SolarWorld remains aloof amid M&A spree
FRANKFURT (Reuters) - SolarWorld, Germany's second-largest solar company by market value, will steer clear of the solar sector's recent consolidation phase to focus on its own growth, its chief executive said.
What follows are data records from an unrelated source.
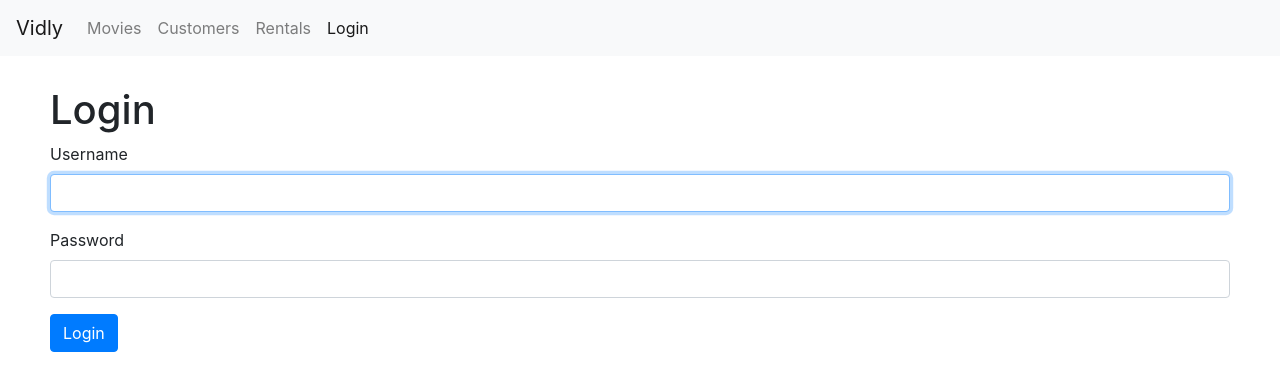
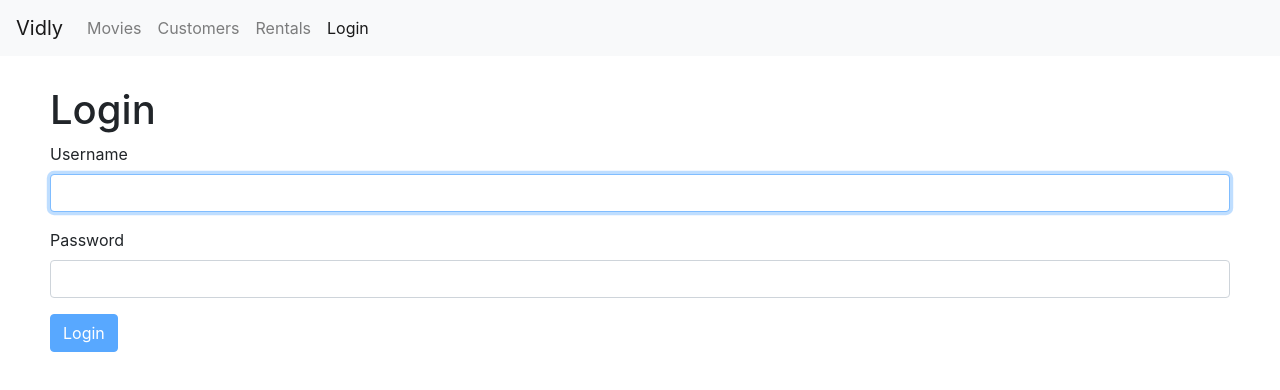
Before and after one commit to mrdaines/vidly-react, a React (Create React App) app: page /login in a window 1280 px wide. Shown: the top 390 px of the page. Built offline with nearby package versions, Linux system fonts and the light colour scheme.

Commit message:
Forms16 - Disableing the Submit Button

```diff
--- a/src/components/loginForm.jsx
+++ b/src/components/loginForm.jsx
@@ -24,7 +24,6 @@
 				errors[item.path[0]] + " AND " + item.message :
 				item.message;
 		}
-		console.log(errors);
 		return errors;
 	}
 
@@ -86,7 +85,9 @@
 					onChange={this.handleChange}
 					error={errors.password}
 				/>
-				<button className="btn btn-primary">Login</button>
+				<button
+					disabled={this.validate()}
+					className="btn btn-primary">Login</button>
 			</form>
 		</div>;
 	}
```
Asked whether SolarWorld was on the lookout for acquisitions, Frank Asbeck said: "No. We can only grow organically."
Speaking in an interview on Tuesday during the Reuters Climate and Energy summit, Asbeck, who owns 27.8 percent of SolarWorld, also said he had no intention to give in to M&A approaches to his company. "This is out of the question."
French energy major Total's $1.37 billion bid for a majority stake in U.S. solar company SunPower as well as Meyer Burger's 356 million euros ($512 million) bid for German group Roth & Rau has led to renewed speculation of a wide-ranging sector consolidation.
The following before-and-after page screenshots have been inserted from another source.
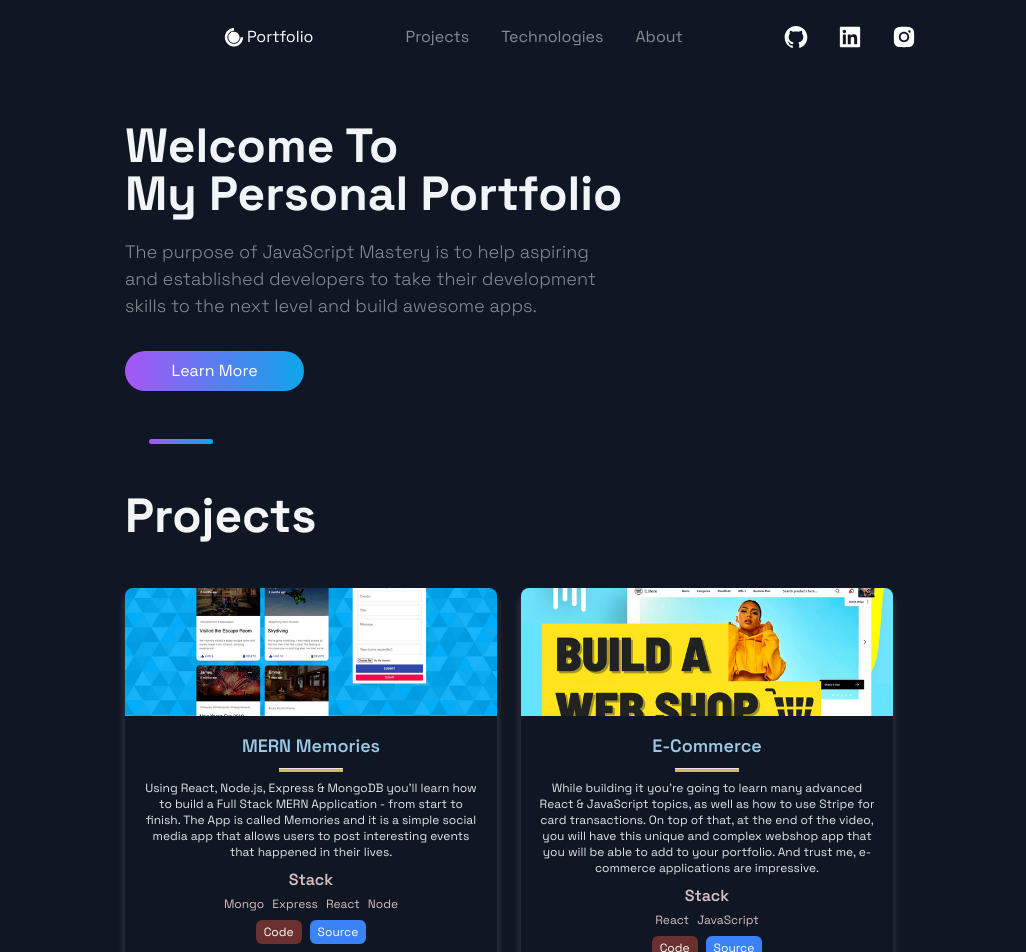
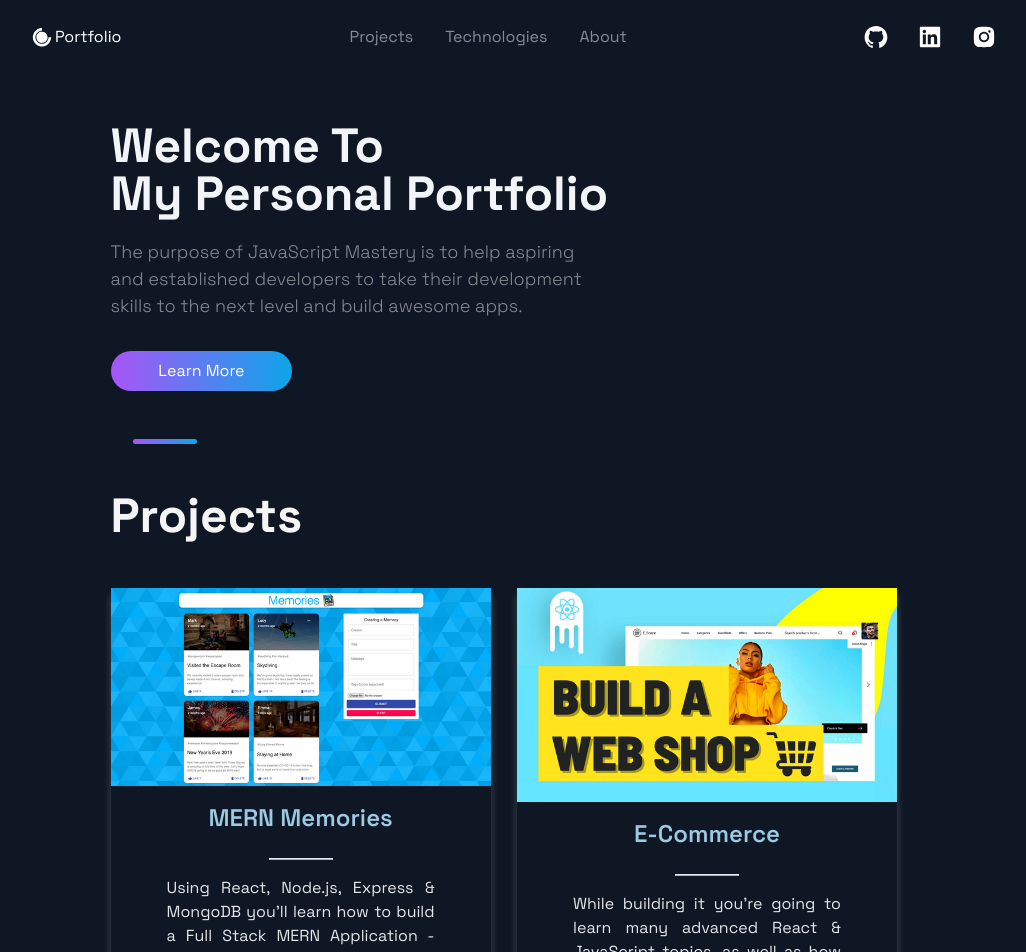
Before and after one commit to NikhilOli/Portfolio2.0, a React (Vite) app: page / in a window 1280 px wide. Shown: the top 952 px of the page, without its empty margins (147-1173 px from the left). Built offline with nearby package versions, Linux system fonts and the light colour scheme.

Commit message:
projects section complete

```diff
--- a/src/App.jsx
+++ b/src/App.jsx
@@ -7,7 +7,7 @@ import GradientLine from './components/GradientLine'
 const App = () => {
   return (
     <>
-    <div className='ml-[10rem]'>
+    <div className='ml-[9rem]'>
 
       <Header />
       {/* <Section grid> */}
--- a/src/components/Header.jsx
+++ b/src/components/Header.jsx
@@ -3,7 +3,7 @@ import { AiFillGithub, AiFillInstagram, AiFillLinkedin } from 'react-icons/ai';
 import { DiCssdeck } from 'react-icons/di';
 
 const Header = () => (
-    <div className="flex flex-col md:flex-row justify-between items-center p-4 space-y-4 mx-48 md:space-y-0">
+    <div className="flex flex-col md:flex-row justify-between items-center p-4 space-y-4 mx-4 mr-28 md:space-y-0">
         <div className="flex items-center">
             <a href="/" className="flex items-center text-white">
                 <DiCssdeck size="26px" />
--- a/src/components/Projects.jsx
+++ b/src/components/Projects.jsx
@@ -2,28 +2,28 @@ import React from 'react';
 import { projects } from '../constants/constants';
 
 const Projects = () => (
-    <section className=" pb-10" id="projects">
+    <section className="pb-10" id="projects">
         <div className="w-full md:w-4/5 mx-auto text-center md:text-left">
             <h2 className="text-3xl md:text-5xl font-bold mb-12 text-gray-100">Projects</h2>
-            <div className="grid grid-cols-1 sm:grid-cols-2 gap-6 mr-32">
+            <div className="grid grid-cols-1 sm:grid-cols-2 gap-8 mr-32">
                 {projects.map((p) => (
-                    <div key={p.id} className="rounded-lg overflow-hidden text-center shadow-project hover:shadow-project-hover transition duration-500">
-                        <img src={p.image} alt={p.title} className="w-full h-32 object-cover object-center" />
-                        <div className="p-4">
-                            <h3 className="text-lg font-semibold mb-2 text-blue-400">{p.title}</h3>
-                            <hr className="w-16 h-1 bg-yellow-500 mb-2 mx-auto" />
-                            <p className="text-gray-300 text-xs mb-2">{p.description}</p>
+                    <div key={p.id} className="overflow-hidden text-center shadow-project hover:shadow-project-hover transition duration-50 w-[380px] flex flex-col justify-between">
+                        <img src={p.image} alt={p.title} className="w-full h-fit object-cover object-center" />
+                        <div className="p-4 flex flex-col flex-grow">
+                            <h3 className="text-2xl font-semibold mb-2 text-blue-400">{p.title}</h3>
+                            <hr className="w-16 h-[2.5px] my-4 bg-yellow-500 mx-auto" />
+                            <p className="text-gray-300 text-base text-justify mb-2 px-10">{p.description}</p>
                             <div className="mb-2">
-                                <h4 className="text-base font-semibold mb-1 text-gray-400">Stack</h4>
+                                <h4 className="text-base font-semibold mb-1 text-gray-300">Stack</h4>
                                 <ul className="flex justify-center space-x-2">
                                     {p.tags.map((tag, index) => (
-                                        <li key={index} className="text-gray-400 text-xs">{tag}</li>
+                                        <li key={index} className="text-gray-400 text-base px-2">{tag}</li>
                                     ))}
                                 </ul>
                             </div>
-                            <div className="flex justify-center space-x-2">
-                                <a href={p.visit} className="text-white bg-red-600 px-2 py-1 rounded-md transition duration-500 ease-in-out hover:bg-red-700 text-xs">Code</a>
-                                <a href={p.source} className="text-white bg-blue-600 px-2 py-1 rounded-md transition duration-500 ease-in-out hover:bg-blue-700 text-xs">Source</a>
+                            <div className="flex justify-center gap-20 mt-auto py-4">
+                                <a href={p.visit} className="text-gray-400 bg-red-600 px-2 py-1 rounded-xl transition duration-500 ease-in-out hover:bg-red-700 text-base">Code</a>
+                                <a href={p.source} className="text-gray-400 bg-red-600 px-2 py-1 rounded-xl transition duration-500 ease-in-out hover:bg-red-700 text-base">Source</a>
                             </div>
                         </div>
                     </div>
```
Big energy groups are confronted with governments getting more serious about a shift toward renewable sources following the nuclear disaster in Japan, with Germany's decision to pull out of nuclear power being the most prominent.
Italians a day earlier, too, voted to ban nuclear energy for decades in a referendum following Japan's Fukushima disaster.
"I'm always happy when another country moves away from nuclear power," Asbeck said.
Q2 SALES UP A THIRD
The subsidy-dependent solar sector is currently facing falling government support in its key markets Germany and Italy, but Asbeck said that the company had received major orders from new markets such as India, Indonesia and Thailand.
Asbeck added that second-quarter sales would be up about a third from sales of 233 million euros in the first quarter. The company is due to report second-quarter results on August 11.
This would equal second-quarter sales of about 310 million euros, which is lower than the Thomson Reuters I/B/E/S estimate of 398 million.
SolarWorld -- which aims for a rise in 2011 sales compared to last year, when revenues reached 1.3 billion euros -- has so far weathered a massive drop in equipment that has gripped the industry, remaining profitable partly through its large exposure to the U.S. market.
Shares in the company have gained almost a fifth since the beginning of the year, outperforming a 5 percent drop of the FTSE cleantech index of the world's biggest renewable companies. Germany's OekoDAX, the index of the country's biggest renewable groups, has gained 2 percent.
(Editing by Mike Nesbit)